Yes! You may download a PDF program from the special Commencement celebration broadcast that took place on Sunday, May 31. While it is not required, we would appreciate being notified that you and your family watched that webcast, rather than the one on May 29, so you may be included if there are any follow-up mailings. Contact us
Yes. All graduates will receive their MIT diplomas. As of September 2020, most diplomas have been sent to 2020 graduates. If you have not received your diploma, the Registrar’s Office might not have a current shipping address for you. Please write to email@example.com to provide your new contact information. This is critical to MIT being able to reach you with official electronic or physical mailings.
All graduating students are eligible to receive a digital diploma at no cost. May 2020 degree candidates (all degrees, all Schools) received digital diplomas on May 29. Be sure to download the Blockcerts Wallet app on your mobile device when you receive the invitation from the Registrar’s Office to ensure that you receive your digital diploma as soon as it is available. Read the complete digital diploma information on the Registrar’s Office website.
All refunds have been processed and accounts credited. Questions? Contact firstname.lastname@example.org.
Doctoral regalia purchase orders have been cancelled and refunded.
As of September 2020, most hoods have been sent to 2020 Doctoral degree recipients. If you would like a hood and have not received one, please write to email@example.com to provide your new contact information. This is critical to MIT being able to reach you with official electronic or physical mailings.
Professor Esther Duflo, who was scheduled to be the guest speaker at the 2020 Investiture of Doctoral Hoods and Degree Conferral Ceremony, took part in the online May 29 ceremony, offering a salute to advanced degree recipients.

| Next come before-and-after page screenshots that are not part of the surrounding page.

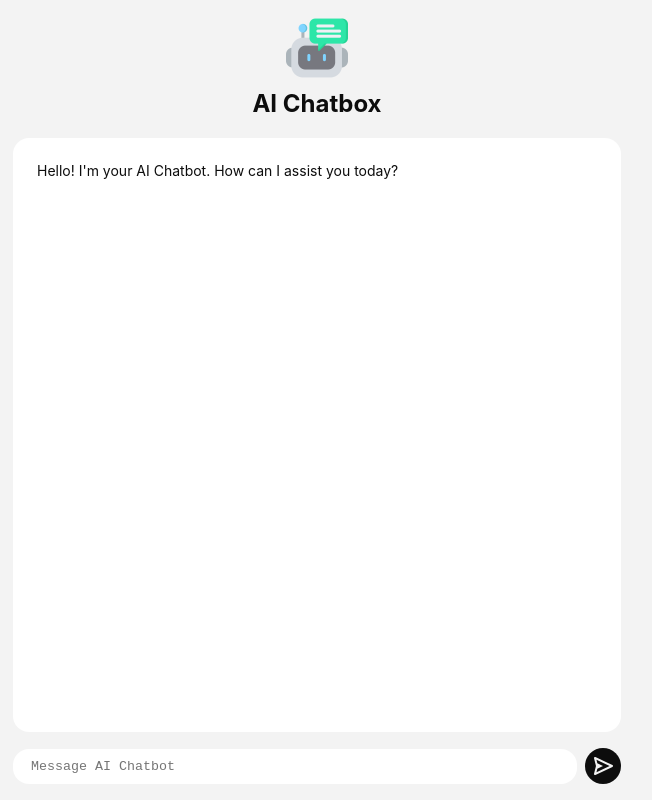
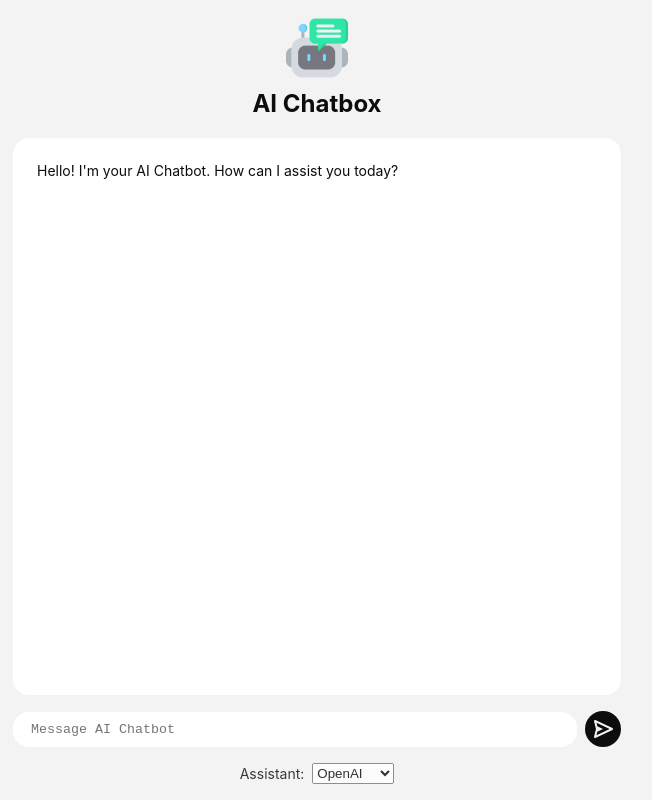
Before and after one commit to samh1996/react-ai-chatbox, a React (Vite) app: page / in a window 1280 px wide. Shown: the whole page, without its empty margins (323-975 px from the left). Built offline with nearby package versions, Linux system fonts and the light colour scheme; no server answers.

Commit message:
Switching between AI models

```diff
--- a/src/App.jsx
+++ b/src/App.jsx
@@ -3,11 +3,13 @@
 import { Chat } from "./components/chat/Chat.jsx";
 import { Controls } from "./components/Controls/Controls.jsx";
 // import { Assistant } from "./assistants/googleai.js";
-import { Assistant } from "./assistants/openai.js";
+import { Assistant as AssistantClass } from "./assistants/openai.js";
 import { Loader } from "./components/Loader/Loader.jsx";
+import { Assistant } from "./components/Assistant/Assistant.jsx";
+
+let assistant;
 
 function App() {
-  const assistant = new Assistant();
   const [messages, setMessages] = useState([]);
   const [isLoading, setIsLoading] = useState(false);
   const [isStreaming, setIsStreaming] = useState(false);
@@ -54,6 +56,10 @@
     }
   }
 
+  function handleAssistantChange(newAssistant) {
+    assistant = newAssistant;
+  }
+
   return (
     <div className={styles.App}>
       {isLoading && <Loader />}
@@ -70,6 +76,7 @@
           isDisabled={isLoading || isStreaming}
         />
       </div>
+      <Assistant onAssistantChange={handleAssistantChange} />
     </div>
   );
 }
--- /dev/null
+++ b/src/components/Assistant/Assistant.jsx
@@ -0,0 +1,38 @@
+import styles from "./Assistant.module.css";
+import { useState, useEffect } from "react";
+import OpenAI from "openai";
+import { Assistant as OpenAIAssistant } from "../../assistants/openai.js";
+import { Assistant as GoogleAIAssistant } from "../../assistants/googleai.js";
+
+const assistantMap = {
+  openai: OpenAIAssistant,
+  googleai: GoogleAIAssistant,
+};
+
+export function Assistant({ onAssistantChange }) {
+  const [value, setValue] = useState("openai");
+
+  function handleValueChange(event) {
+    setValue(event.target.value);
+  }
+
+  useEffect(() => {
+    const AssistantClass = assistantMap[value];
+
+    if (!AssistantClass) {
+      throw new Error(`Unsupported assistant type: ${value}`);
+    }
+
+    onAssistantChange(new AssistantClass());
+  }, [value]);
+
+  return (
+    <div className={styles.Assistant}>
+      <span>Assistant:</span>
+      <select defaultValue={value} onChange={handleValueChange}>
+        <option value="openai">OpenAI</option>
+        <option value="googleai">Google AI</option>
+      </select>
+    </div>
+  );
+}
--- /dev/null
+++ b/src/components/Assistant/Assistant.module.css
@@ -0,0 +1,7 @@
+.Assistant {
+  display: flex;
+  justify-content: center;
+  gap: 8px;
+  font-size: 14px;
+  opacity: 0.8;
+}
```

The Commencement Transition Team will has assumed responsibility for planning the in-person 2020 celebration and will explore whether there is interest among advanced degree recipients in participating in that event when it is scheduled.
If you think you have not been receiving Commencement-related mailings from MIT, please make sure that the Registrar’s Office has a current email address for you—it is possible that an expired MIT address is the only one on file. If you do not have access to WebSIS anymore, you can write to firstname.lastname@example.org to provide your updated contact information.
Please keep your contact information current with the MIT Alumni Association and the Registrar’s Office. Planning for the Class of 2020 event in May 2022 will continue in the months to come.
2020 graduates may send comments to student leadership via email@example.com.
There are two ways to participate:
- Share your story! The MIT Libraries’ Department of Distinctive Collections invites students, staff, faculty, researchers, alums, and other MIT community members to contribute materials that will help document the COVID-19 experience at MIT for the Institute Archives. Submissions could include journals, scrapbooks, audio or video recordings, poetry, photos, music, and more.
- History of MIT (STS.050) is an MIT class working to document what MIT looks like in this current time of crisis. The class hopes to record the kinds of things that might not get recorded in those types of documentation. Project Endurance is asking the classes of 2020 and 1970 and beyond to submit handwritten or typed letters, photos, and/or anything else about their experiences! They are looking for anything and everything, from letters to photographs, as they support many different forms of submission. All MIT students, alumni, faculty, staff, the broader MIT community, family of MIT members are invited to contribute stories of endurance.